## [Aim of the exercise]
No pictures should appear. The lines from the beginning of the listing through the one holding "2 other files." must be reproduced exactly, and nothing more.
----- Dataset -----
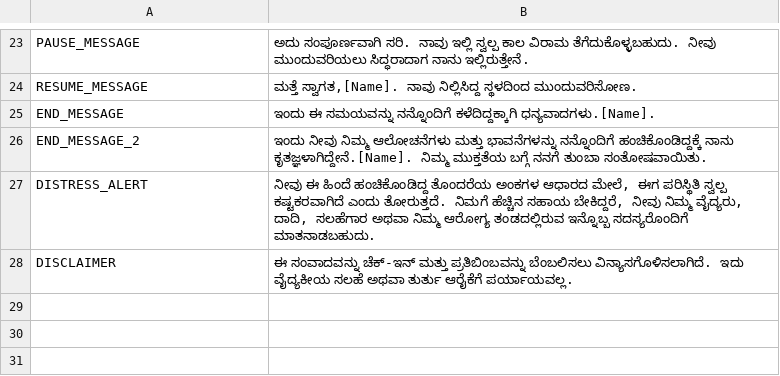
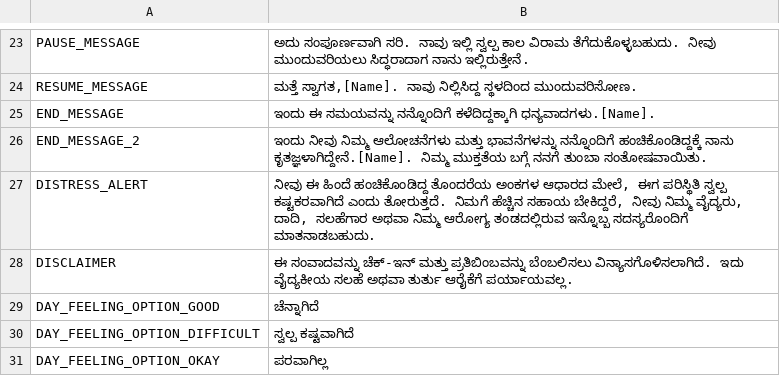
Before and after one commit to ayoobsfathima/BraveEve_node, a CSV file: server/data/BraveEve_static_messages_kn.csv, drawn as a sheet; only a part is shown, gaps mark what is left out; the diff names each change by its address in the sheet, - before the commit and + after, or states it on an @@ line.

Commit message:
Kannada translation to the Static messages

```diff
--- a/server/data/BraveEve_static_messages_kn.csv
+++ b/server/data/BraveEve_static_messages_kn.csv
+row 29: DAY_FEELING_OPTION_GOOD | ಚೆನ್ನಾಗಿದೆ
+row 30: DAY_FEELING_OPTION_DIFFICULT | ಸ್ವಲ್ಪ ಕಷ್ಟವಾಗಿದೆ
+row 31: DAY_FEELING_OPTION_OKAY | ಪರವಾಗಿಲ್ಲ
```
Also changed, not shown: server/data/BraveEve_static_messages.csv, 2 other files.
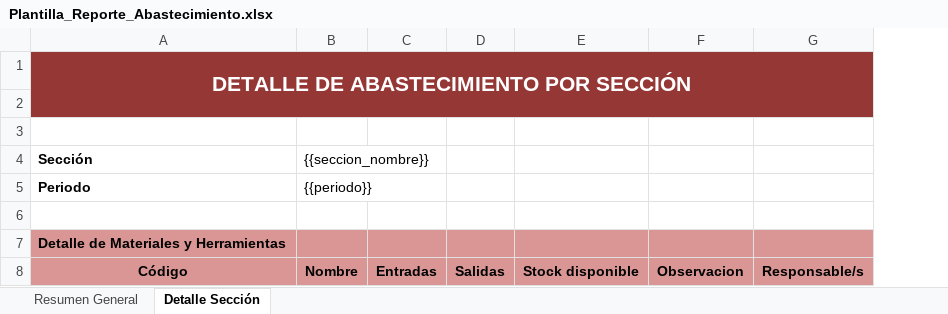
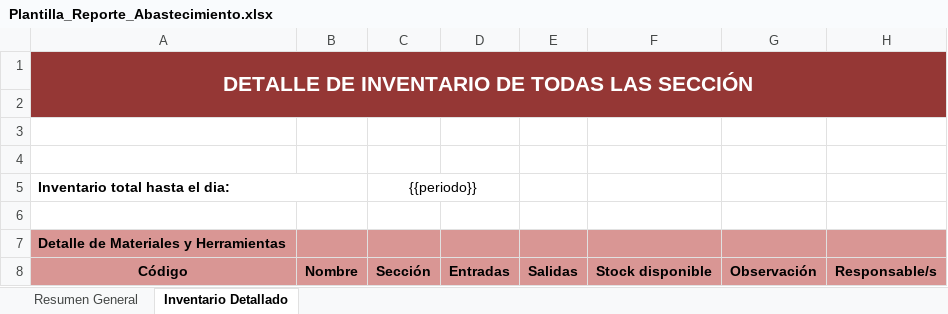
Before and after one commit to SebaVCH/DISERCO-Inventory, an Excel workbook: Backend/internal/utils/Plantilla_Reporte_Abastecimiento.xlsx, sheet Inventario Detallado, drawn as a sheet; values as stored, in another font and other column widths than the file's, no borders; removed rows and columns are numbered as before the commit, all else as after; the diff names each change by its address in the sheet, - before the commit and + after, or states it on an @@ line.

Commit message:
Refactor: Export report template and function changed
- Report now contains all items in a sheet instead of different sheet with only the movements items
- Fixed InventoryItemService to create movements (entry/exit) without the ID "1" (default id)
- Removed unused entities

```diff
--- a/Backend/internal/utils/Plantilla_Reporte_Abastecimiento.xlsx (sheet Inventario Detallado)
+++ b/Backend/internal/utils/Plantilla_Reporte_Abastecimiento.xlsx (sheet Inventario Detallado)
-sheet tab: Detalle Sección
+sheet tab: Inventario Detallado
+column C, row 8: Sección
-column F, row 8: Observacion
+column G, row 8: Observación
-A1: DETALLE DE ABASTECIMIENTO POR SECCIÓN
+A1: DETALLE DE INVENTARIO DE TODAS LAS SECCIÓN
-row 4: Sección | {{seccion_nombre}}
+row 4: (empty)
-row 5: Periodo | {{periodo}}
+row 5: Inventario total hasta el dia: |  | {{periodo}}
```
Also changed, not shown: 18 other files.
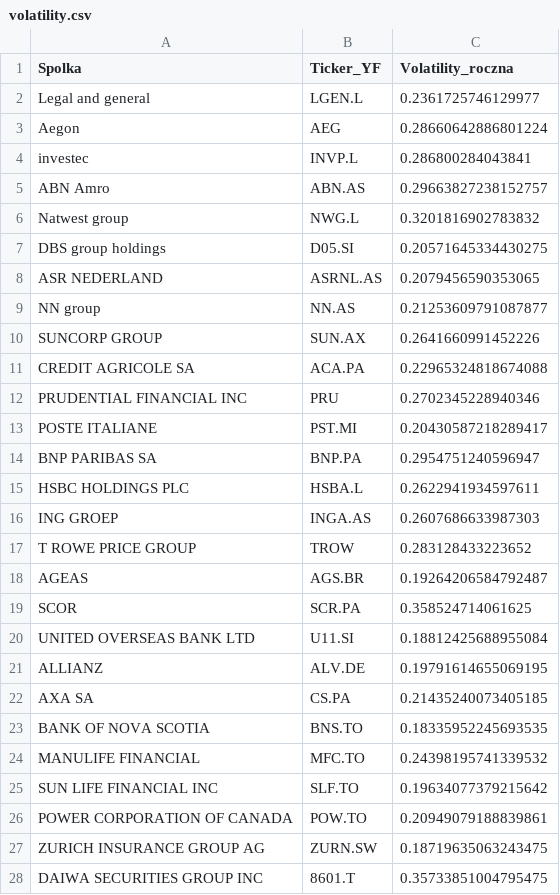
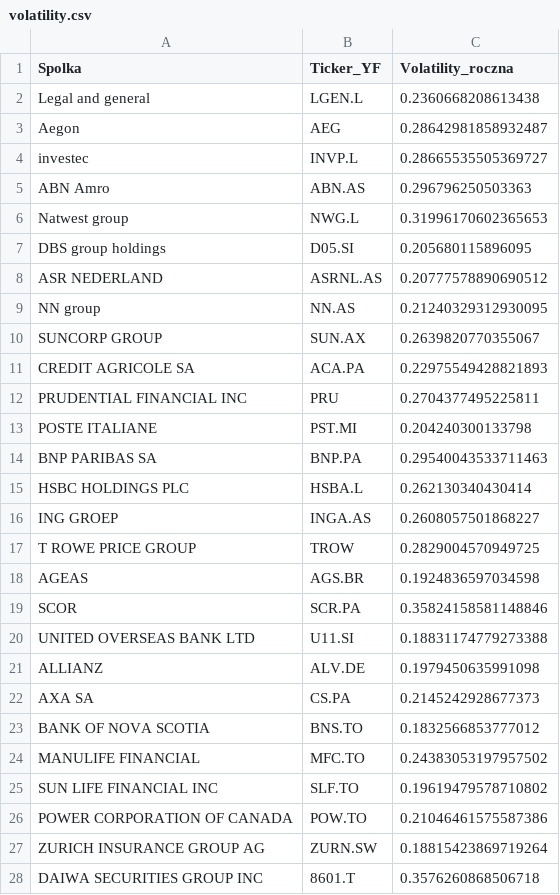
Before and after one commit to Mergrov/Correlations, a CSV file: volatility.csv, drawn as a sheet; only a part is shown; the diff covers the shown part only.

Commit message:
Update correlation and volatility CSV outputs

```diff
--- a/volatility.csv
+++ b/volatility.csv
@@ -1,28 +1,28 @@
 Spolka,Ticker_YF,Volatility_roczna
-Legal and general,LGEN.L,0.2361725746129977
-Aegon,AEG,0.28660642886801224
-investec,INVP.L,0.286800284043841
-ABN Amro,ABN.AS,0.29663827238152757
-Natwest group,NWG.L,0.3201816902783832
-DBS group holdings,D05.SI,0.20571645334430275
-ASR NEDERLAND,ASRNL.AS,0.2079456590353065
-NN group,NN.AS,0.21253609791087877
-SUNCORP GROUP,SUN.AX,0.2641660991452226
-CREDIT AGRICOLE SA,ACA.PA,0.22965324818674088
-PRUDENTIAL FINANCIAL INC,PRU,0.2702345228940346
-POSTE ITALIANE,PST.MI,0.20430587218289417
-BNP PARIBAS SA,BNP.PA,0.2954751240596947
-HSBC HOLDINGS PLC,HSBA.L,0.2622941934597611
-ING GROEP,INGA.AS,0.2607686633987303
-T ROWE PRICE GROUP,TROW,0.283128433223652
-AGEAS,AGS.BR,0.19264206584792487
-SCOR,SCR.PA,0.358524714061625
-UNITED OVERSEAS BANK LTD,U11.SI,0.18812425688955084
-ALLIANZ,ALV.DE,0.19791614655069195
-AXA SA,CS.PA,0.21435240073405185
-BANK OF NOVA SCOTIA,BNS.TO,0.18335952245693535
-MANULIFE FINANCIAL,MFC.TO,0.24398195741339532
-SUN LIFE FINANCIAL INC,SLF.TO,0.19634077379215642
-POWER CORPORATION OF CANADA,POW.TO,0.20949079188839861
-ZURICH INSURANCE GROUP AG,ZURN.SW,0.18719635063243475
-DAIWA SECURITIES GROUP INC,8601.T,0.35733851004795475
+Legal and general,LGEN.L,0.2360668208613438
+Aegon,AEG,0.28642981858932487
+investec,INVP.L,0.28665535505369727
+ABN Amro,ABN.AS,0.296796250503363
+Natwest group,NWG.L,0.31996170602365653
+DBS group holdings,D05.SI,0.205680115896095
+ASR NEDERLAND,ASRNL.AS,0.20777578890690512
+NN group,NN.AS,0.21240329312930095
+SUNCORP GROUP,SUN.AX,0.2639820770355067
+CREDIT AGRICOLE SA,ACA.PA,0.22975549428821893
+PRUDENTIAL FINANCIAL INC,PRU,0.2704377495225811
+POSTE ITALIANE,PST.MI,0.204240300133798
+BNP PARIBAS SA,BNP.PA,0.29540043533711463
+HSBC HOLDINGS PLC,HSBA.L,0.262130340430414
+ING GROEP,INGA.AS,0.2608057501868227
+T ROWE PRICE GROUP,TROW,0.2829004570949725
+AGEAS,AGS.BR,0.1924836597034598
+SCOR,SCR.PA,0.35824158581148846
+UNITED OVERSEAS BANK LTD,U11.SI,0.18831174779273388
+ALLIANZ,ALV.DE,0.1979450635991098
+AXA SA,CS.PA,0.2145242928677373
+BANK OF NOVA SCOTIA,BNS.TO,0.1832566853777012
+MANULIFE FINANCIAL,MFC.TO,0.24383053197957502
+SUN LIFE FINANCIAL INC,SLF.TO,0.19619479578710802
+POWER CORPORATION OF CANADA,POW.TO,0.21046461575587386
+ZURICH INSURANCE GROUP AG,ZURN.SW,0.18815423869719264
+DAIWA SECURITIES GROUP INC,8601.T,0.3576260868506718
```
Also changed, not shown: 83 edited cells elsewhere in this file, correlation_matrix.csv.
-----
## [Response below]
Before and after one commit to ayoobsfathima/BraveEve_node, a CSV file: server/data/BraveEve_static_messages_kn.csv, drawn as a sheet; only a part is shown, gaps mark what is left out; the diff names each change by its address in the sheet, - before the commit and + after, or states it on an @@ line.

Commit message:
Kannada translation to the Static messages

```diff
--- a/server/data/BraveEve_static_messages_kn.csv
+++ b/server/data/BraveEve_static_messages_kn.csv
+row 29: DAY_FEELING_OPTION_GOOD | ಚೆನ್ನಾಗಿದೆ
+row 30: DAY_FEELING_OPTION_DIFFICULT | ಸ್ವಲ್ಪ ಕಷ್ಟವಾಗಿದೆ
+row 31: DAY_FEELING_OPTION_OKAY | ಪರವಾಗಿಲ್ಲ
```
Also changed, not shown: server/data/BraveEve_static_messages.csv, 2 other files.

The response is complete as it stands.